Segment Start: INFORMATION GIVEN
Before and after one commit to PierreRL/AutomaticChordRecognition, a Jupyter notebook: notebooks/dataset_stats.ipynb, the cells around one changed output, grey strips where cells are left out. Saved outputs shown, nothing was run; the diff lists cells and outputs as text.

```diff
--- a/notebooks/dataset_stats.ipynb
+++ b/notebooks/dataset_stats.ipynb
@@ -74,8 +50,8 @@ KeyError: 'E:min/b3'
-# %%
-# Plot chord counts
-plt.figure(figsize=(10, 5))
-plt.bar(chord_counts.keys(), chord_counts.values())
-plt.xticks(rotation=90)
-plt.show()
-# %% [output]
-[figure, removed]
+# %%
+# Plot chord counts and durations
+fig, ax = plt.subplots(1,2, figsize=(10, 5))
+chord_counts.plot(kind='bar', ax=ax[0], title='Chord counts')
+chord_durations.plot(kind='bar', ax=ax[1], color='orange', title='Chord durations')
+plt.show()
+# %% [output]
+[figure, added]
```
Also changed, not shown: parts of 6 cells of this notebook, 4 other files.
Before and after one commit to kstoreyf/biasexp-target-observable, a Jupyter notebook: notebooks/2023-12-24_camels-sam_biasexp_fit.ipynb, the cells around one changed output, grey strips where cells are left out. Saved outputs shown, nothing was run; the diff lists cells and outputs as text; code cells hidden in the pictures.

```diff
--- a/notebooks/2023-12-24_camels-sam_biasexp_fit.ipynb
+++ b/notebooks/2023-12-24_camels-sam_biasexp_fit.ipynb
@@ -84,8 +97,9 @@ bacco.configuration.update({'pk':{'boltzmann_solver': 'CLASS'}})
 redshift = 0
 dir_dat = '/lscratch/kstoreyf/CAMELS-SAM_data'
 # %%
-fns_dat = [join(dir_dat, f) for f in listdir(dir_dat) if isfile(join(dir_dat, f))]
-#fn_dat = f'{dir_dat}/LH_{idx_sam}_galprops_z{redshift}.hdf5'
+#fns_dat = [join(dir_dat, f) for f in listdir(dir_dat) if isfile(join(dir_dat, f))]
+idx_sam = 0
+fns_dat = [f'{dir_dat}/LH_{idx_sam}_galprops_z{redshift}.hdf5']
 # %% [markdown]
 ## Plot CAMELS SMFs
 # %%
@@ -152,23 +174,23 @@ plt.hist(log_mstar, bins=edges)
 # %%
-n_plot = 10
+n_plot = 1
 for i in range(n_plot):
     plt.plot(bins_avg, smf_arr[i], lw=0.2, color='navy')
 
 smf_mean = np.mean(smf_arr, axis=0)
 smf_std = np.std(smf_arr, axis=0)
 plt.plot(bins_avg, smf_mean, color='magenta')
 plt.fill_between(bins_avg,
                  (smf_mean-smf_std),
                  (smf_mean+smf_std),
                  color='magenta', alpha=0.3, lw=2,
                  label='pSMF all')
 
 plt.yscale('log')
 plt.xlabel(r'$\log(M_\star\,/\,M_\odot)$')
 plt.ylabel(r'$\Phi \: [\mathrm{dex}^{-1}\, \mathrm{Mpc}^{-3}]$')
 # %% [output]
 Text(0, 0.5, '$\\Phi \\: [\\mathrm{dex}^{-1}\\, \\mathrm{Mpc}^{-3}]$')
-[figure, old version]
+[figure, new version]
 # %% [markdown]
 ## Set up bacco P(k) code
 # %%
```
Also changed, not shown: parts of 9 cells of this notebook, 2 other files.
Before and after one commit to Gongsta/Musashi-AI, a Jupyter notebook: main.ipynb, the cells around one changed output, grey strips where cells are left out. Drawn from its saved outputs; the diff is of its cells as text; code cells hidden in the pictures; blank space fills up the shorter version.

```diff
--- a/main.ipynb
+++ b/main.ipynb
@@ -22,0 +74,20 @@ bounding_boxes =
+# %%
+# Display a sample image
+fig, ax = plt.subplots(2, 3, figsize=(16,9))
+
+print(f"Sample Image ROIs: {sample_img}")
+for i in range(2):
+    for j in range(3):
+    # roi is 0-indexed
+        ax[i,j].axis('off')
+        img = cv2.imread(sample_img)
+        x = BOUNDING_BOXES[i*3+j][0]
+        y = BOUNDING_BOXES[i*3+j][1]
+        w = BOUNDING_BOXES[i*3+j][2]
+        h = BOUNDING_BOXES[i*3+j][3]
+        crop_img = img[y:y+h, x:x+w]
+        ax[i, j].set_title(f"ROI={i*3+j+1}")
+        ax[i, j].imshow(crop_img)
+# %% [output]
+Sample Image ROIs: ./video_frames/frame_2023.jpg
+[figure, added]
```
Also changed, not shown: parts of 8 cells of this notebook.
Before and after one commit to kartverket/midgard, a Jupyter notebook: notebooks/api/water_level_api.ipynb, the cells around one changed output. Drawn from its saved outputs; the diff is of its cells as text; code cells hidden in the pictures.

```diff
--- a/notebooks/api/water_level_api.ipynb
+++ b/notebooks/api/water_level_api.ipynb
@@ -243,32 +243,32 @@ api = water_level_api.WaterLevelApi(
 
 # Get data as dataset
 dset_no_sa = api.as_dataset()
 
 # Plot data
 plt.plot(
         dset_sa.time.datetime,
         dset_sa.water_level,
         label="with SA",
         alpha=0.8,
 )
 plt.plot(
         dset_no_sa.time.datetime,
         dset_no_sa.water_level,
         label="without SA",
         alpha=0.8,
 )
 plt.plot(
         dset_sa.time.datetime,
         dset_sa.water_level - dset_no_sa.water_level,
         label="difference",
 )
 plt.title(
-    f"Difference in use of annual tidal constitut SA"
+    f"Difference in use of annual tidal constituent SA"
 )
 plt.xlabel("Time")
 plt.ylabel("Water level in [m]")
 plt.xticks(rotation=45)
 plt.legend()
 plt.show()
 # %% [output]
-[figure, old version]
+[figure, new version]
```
Segment End: INFORMATION GIVEN
Extract every line of the records above that contains the word "output".

Before and after one commit to PierreRL/AutomaticChordRecognition, a Jupyter notebook: notebooks/dataset_stats.ipynb, the cells around one changed output, grey strips where cells are left out. Saved outputs shown, nothing was run; the diff lists cells and outputs as text.
-# %% [output]
+# %% [output]
Before and after one commit to kstoreyf/biasexp-target-observable, a Jupyter notebook: notebooks/2023-12-24_camels-sam_biasexp_fit.ipynb, the cells around one changed output, grey strips where cells are left out. Saved outputs shown, nothing was run; the diff lists cells and outputs as text; code cells hidden in the pictures.
 # %% [output]
Before and after one commit to Gongsta/Musashi-AI, a Jupyter notebook: main.ipynb, the cells around one changed output, grey strips where cells are left out. Drawn from its saved outputs; the diff is of its cells as text; code cells hidden in the pictures; blank space fills up the shorter version.
+# %% [output]
Before and after one commit to kartverket/midgard, a Jupyter notebook: notebooks/api/water_level_api.ipynb, the cells around one changed output. Drawn from its saved outputs; the diff is of its cells as text; code cells hidden in the pictures.
 # %% [output]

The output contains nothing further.